Ralph de la Vega, CEO of AT&T Mobility and Consumer Markets, today came the closest he has so far in warning about some kind of use-based pricing. He spoke to attendees at a UBS conference in New York.
[ Stay up on tech news and reviews from your smartphone at infoworldmobile.com. | Get the best iPhone apps for pros with our business iPhone apps finder. | See which smartphone is right for you in our mobile "deathmatch" calculator. ]
"The first thing we need to do is educate customers about what represents a megabyte of data and...we're improving systems to give them real-time information about their data usage," he said. "Longer term, there's got to be some sort of pricing scheme that addresses the [heavy] users."
AT&T has found that only 3 percent of its smartphone users -- primarily iPhone owners -- are responsible for 40 percent of total data usage, largely for video and audio, de la Vega said. Educating that group about how much they are using could change that, as AT&T has found by informing wired Internet customers of such patterns.

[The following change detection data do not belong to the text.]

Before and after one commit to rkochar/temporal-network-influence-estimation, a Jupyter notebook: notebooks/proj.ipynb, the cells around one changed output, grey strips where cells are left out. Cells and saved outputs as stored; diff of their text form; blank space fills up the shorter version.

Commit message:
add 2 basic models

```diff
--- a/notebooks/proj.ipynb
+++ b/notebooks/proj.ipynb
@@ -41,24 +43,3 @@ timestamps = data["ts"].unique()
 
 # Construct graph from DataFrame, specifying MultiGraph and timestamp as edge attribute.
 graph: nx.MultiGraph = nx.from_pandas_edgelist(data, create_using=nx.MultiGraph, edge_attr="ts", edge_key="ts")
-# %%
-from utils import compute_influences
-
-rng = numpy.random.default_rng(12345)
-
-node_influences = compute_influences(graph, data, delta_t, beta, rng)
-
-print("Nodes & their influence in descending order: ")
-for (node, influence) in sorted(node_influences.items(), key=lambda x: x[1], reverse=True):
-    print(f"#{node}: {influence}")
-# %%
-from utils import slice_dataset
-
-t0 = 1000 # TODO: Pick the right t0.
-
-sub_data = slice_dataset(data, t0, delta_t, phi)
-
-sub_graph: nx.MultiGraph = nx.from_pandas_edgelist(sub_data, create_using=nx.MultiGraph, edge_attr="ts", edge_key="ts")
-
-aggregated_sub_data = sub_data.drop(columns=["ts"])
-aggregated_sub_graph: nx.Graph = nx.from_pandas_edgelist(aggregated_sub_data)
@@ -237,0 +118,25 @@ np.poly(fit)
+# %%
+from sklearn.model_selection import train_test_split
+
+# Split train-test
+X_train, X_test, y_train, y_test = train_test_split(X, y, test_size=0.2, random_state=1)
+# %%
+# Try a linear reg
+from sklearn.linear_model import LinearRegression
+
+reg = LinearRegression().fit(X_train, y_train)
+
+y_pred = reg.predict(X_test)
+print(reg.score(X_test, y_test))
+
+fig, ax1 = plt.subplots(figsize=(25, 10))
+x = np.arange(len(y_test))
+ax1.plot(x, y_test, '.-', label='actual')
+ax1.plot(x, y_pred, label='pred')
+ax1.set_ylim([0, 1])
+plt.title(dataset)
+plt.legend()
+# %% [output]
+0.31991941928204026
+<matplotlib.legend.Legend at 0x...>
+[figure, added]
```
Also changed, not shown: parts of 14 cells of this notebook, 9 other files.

"With landline capabilities, we used that concept and customers didn't know how much data they were using -- including parents who didn't know how their children were using [video and audio]," he said. "Once alerted, they reduced their consumption without anything other than being told that data was being used in an inordinate fashion."
De la Vega's comments on data use were previewed in a keynote he gave in October at the CTIA , but he went beyond those earlier comments today: "We are going to make sure incentives are in place to reduce or modify [data]uses so they don't crowd out others in the same cell sites."

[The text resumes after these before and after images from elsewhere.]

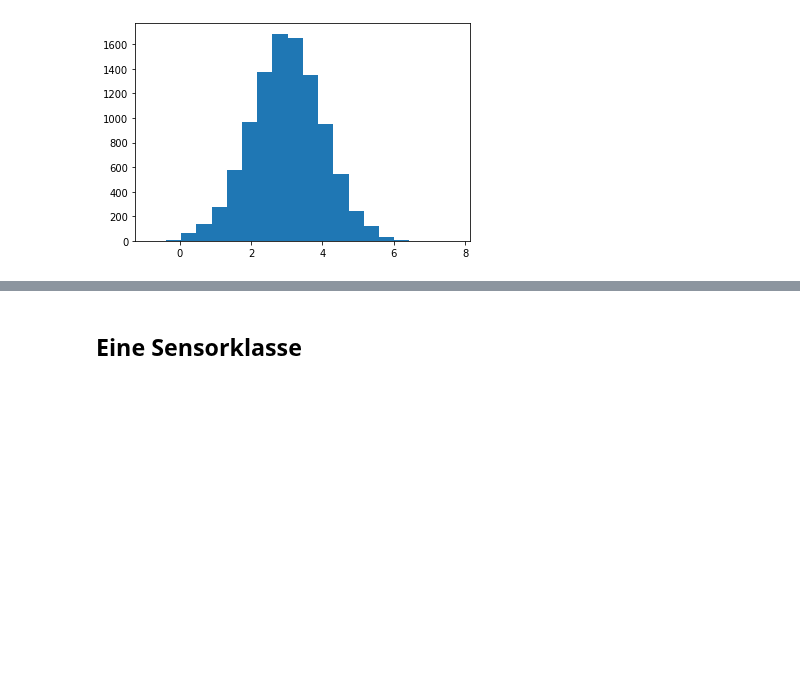
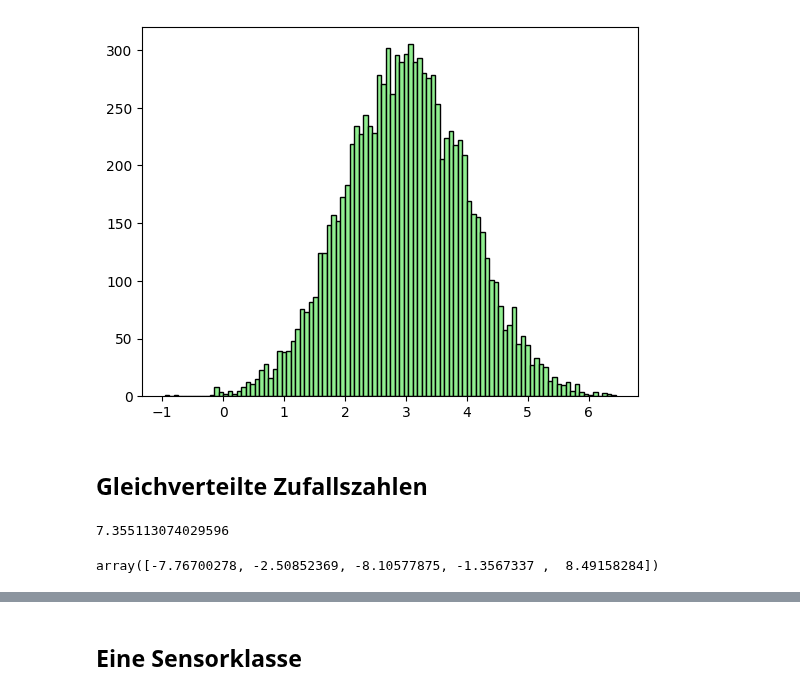
Before and after one commit to juebrauer/central, a Jupyter notebook: 003_distance_sensor_data_fusion/distance_sensor_data_fusion.ipynb, the cells around one changed output, grey strips where cells are left out. Saved outputs shown, nothing was run; the diff lists cells and outputs as text; code cells hidden in the pictures; blank space fills up the shorter version.

```diff
--- a/003_distance_sensor_data_fusion/distance_sensor_data_fusion.ipynb
+++ b/003_distance_sensor_data_fusion/distance_sensor_data_fusion.ipynb
@@ -16,6 +16,17 @@ array([2.88826044, 0.97330382, 0.43405426, 0.26925306, 3.19061718])
 # %%
 import matplotlib.pyplot as plt
-plt.hist(A, bins=20)
+plt.hist(A, bins=100, color="lightgreen", edgecolor="black")
 plt.show()
 # %% [output]
-[figure, old version]
+[figure, new version]
+# %% [markdown]
+## Gleichverteilte Zufallszahlen
+# %%
+numpy.random.uniform(low=-10, high=+10)
+# %% [output]
+7.355113074029596
+# %%
+A = numpy.random.uniform(low=-10, high=+10, size=(10000))
+A[:5]
+# %% [output]
+array([-7.76700278, -2.50852369, -8.10577875, -1.3567337 ,  8.49158284])
```
Also changed, not shown: parts of 108 cells of this notebook.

Focus groups have been formed at AT&T to figure out how to proceed; AT&T is already setting up its systems to give smartphone users real-time data on their data patterns, he said.
"What's driving [high] usage are things like video or audio that plays around the clock," he added. "We have to get to those customers and get them to recognize they have to change their patterns, or there are things we will do to change those patterns."
He said he also felt that whatever AT&T does will conform with Net neutrality regulations already in place or under consideration by federal regulators, including the Federal Communications Commission.
Before taking questions, de la Vega also used a 20-minute address to defend AT&T's network, though he did not mention a series of TV ads used to rebut those from Verizon Wireless. Nor did he mention a lawsuit AT&T filed, then dropped, on the matter.
He noted a recent third-party study using driving tests showing AT&T's network outperforms Verizon's on throughput speeds. The study also found AT&T had only slightly more dropped calls than Verizon, with just two additional dropped calls per 1,000 than Verizon.